In my opinion, Snowflake (SNOW 1.42%) is one name to keep an eye on. Let's have a closer look as to why.
Cloud revenue is soaring
Simply put, the cloud market is on fire. For years, businesses have been shifting toward the cloud, where data, applications, and security can all be centralized and maintained more efficiently at a lower cost.
As this transition has picked up steam, overall cloud revenues have soared. In 2017, cloud spending amounted to $145 billion. By next year, it's estimated to rise to almost $600 billion -- more than a fourfold increase.
What Snowflake does
Companies such as Salesforce, Workday, and ServiceNow have carved out niches within the cloud marketplace, focusing on sales, human resources, and IT operations management. Yet Snowflake's business model sets it apart. Rather than focusing on a particular business need, Snowflake aims to increase its customers' productivity. To this end, it aggregates data, builds models, and predicts outcomes.
Once you understand the business model, you could argue that Snowflake's competitors are not just other cloud-computing companies but traditional consulting businesses, too. But rather than taking months to conduct interviews or review surveys, Snowflake strives to provide real-time data and insights that give its customers a leg up on their competition.
Snowflake's share of the cloud market
With revenue growing 85% year over year in its recent quarter, Snowflake is finding demand for its services. But just how much of the $600 billion cloud-computing market can Snowflake hope to capture?
As you can see, Snowflake trails well behind many of the giant players in the cloud-computing industry.

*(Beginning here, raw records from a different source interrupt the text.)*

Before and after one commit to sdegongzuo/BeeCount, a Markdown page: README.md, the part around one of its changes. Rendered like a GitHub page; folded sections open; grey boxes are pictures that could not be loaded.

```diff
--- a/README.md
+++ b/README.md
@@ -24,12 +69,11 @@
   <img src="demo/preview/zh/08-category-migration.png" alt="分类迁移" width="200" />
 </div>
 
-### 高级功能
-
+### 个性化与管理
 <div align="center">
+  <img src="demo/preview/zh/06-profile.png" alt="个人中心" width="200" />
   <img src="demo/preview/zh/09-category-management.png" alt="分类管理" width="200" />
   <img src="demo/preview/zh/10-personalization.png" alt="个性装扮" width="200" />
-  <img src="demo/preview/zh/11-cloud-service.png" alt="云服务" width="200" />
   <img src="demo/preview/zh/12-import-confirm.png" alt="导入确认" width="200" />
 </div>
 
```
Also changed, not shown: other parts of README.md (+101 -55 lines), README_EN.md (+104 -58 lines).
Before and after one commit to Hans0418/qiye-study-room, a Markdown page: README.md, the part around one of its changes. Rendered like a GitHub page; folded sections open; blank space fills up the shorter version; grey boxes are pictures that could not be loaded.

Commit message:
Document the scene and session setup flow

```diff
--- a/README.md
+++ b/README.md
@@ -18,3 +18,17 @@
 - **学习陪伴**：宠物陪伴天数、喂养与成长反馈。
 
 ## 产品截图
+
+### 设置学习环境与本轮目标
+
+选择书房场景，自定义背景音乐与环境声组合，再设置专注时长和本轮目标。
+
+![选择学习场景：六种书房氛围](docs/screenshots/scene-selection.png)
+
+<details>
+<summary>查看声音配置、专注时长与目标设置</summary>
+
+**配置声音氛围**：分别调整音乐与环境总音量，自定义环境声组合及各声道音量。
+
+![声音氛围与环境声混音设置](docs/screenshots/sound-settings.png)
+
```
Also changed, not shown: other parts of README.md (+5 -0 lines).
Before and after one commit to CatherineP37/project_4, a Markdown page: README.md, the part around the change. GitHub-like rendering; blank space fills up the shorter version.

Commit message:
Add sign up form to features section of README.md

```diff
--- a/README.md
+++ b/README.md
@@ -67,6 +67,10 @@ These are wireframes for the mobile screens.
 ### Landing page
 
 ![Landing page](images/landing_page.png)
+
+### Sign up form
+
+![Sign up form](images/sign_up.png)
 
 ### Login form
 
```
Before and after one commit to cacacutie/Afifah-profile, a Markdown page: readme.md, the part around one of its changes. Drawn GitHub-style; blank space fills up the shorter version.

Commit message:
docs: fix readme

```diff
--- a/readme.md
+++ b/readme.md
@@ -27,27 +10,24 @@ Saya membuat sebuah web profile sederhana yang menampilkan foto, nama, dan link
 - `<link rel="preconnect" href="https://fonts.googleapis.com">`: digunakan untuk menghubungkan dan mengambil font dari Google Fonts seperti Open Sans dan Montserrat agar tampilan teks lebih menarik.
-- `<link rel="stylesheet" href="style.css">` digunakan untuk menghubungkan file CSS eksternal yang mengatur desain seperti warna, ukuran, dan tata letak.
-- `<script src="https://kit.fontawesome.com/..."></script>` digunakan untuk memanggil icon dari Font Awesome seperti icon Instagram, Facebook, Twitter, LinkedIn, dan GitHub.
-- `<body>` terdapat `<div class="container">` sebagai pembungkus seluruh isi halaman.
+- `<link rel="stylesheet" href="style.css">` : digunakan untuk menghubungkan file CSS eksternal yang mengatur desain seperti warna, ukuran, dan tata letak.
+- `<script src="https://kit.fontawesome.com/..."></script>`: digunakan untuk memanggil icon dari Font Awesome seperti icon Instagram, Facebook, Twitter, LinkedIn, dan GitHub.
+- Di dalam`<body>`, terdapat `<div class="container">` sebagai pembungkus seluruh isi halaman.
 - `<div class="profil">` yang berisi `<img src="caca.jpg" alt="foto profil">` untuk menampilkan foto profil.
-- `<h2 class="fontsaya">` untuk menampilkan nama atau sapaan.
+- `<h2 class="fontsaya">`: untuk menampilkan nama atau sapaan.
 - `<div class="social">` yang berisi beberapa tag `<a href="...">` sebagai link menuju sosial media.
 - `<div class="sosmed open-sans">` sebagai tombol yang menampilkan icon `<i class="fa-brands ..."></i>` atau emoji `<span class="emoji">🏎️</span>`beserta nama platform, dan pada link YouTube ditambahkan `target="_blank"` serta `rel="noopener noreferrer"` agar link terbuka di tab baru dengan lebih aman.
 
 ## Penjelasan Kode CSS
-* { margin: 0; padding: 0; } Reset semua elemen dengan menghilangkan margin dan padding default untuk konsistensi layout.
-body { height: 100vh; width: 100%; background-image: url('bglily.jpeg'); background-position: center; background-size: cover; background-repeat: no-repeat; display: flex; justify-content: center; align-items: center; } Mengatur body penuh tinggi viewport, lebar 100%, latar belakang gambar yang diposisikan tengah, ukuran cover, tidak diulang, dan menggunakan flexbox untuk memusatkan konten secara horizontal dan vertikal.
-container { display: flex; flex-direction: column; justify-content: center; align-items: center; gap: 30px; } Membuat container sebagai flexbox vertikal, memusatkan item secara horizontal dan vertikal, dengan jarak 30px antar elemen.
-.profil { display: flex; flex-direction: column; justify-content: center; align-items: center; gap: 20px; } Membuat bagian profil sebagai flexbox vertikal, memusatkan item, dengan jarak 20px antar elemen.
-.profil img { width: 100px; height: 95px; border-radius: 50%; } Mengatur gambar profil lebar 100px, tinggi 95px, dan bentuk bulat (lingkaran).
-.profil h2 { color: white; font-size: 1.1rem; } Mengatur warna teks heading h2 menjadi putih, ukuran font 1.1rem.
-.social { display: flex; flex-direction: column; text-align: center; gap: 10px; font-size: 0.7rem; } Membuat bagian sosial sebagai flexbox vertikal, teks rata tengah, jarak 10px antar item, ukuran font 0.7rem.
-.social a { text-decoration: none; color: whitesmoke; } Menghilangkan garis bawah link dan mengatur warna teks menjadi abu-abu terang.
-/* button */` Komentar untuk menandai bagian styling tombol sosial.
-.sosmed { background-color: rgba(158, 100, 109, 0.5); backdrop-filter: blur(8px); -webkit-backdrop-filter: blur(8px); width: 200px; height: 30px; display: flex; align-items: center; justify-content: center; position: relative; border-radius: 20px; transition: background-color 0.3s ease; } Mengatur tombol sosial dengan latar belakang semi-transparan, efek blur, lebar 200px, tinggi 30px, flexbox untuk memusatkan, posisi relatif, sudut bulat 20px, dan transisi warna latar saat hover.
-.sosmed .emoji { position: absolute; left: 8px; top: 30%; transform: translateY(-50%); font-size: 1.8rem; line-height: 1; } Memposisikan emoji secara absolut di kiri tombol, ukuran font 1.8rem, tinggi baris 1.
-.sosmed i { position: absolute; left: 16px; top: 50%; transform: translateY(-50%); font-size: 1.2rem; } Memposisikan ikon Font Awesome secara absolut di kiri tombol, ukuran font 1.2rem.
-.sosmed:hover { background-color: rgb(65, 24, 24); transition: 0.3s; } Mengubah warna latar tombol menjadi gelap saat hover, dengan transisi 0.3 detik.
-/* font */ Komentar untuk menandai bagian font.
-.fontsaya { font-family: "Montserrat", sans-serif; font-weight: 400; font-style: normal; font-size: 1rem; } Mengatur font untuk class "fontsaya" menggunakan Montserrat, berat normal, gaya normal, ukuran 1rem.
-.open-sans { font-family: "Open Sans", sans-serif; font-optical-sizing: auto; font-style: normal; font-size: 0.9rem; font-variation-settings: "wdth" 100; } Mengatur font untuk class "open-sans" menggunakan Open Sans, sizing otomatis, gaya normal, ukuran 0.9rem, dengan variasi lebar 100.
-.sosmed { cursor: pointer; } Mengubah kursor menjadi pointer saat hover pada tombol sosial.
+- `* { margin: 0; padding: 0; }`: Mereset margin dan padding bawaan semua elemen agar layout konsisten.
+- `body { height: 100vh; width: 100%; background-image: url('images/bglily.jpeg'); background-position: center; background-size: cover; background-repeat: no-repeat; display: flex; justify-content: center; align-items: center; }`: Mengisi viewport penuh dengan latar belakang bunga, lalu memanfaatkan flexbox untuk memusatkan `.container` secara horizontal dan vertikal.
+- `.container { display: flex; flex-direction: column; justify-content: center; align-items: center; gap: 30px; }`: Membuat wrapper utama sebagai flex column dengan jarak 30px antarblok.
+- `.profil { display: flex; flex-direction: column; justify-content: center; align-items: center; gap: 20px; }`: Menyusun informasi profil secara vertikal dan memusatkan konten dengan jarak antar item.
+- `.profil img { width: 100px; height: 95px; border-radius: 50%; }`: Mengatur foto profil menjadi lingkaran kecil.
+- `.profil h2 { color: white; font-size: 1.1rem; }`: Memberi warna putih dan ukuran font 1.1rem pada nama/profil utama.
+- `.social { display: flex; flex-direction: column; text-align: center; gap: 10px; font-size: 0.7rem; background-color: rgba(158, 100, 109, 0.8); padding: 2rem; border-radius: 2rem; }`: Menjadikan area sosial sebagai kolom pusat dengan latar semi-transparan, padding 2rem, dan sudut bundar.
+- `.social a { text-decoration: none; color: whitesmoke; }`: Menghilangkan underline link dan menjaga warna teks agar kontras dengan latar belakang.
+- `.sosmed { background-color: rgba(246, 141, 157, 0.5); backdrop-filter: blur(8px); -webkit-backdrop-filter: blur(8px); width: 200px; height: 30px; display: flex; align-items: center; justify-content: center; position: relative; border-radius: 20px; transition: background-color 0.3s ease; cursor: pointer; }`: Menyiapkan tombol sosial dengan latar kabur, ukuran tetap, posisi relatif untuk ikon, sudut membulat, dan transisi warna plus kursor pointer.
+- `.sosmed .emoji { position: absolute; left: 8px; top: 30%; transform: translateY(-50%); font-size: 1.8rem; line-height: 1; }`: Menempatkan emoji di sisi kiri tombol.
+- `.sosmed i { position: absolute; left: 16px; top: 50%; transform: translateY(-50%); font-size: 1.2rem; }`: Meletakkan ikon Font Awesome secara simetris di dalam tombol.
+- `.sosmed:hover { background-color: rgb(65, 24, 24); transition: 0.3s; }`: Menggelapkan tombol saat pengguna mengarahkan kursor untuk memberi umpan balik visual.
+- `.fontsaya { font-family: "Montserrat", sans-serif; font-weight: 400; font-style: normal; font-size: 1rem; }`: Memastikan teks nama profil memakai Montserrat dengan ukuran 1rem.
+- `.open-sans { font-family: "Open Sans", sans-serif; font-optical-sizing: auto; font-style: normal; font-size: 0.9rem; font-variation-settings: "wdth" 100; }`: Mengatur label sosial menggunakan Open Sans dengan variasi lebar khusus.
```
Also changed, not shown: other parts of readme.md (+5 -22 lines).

However, given the company's high growth rate, it's not unreasonable to think it can achieve its goal of $10 billion in revenue by 2029. What's more, if Snowflake continues to gain momentum (analysts estimate 295% earnings growth annually for the next five years), some competitors may turn into potential buyers -- seeking to buy out a budding rival with a market cap that's been cut in half this year.
Even though summer is in full swing, smart investors should keep SNOW on their minds.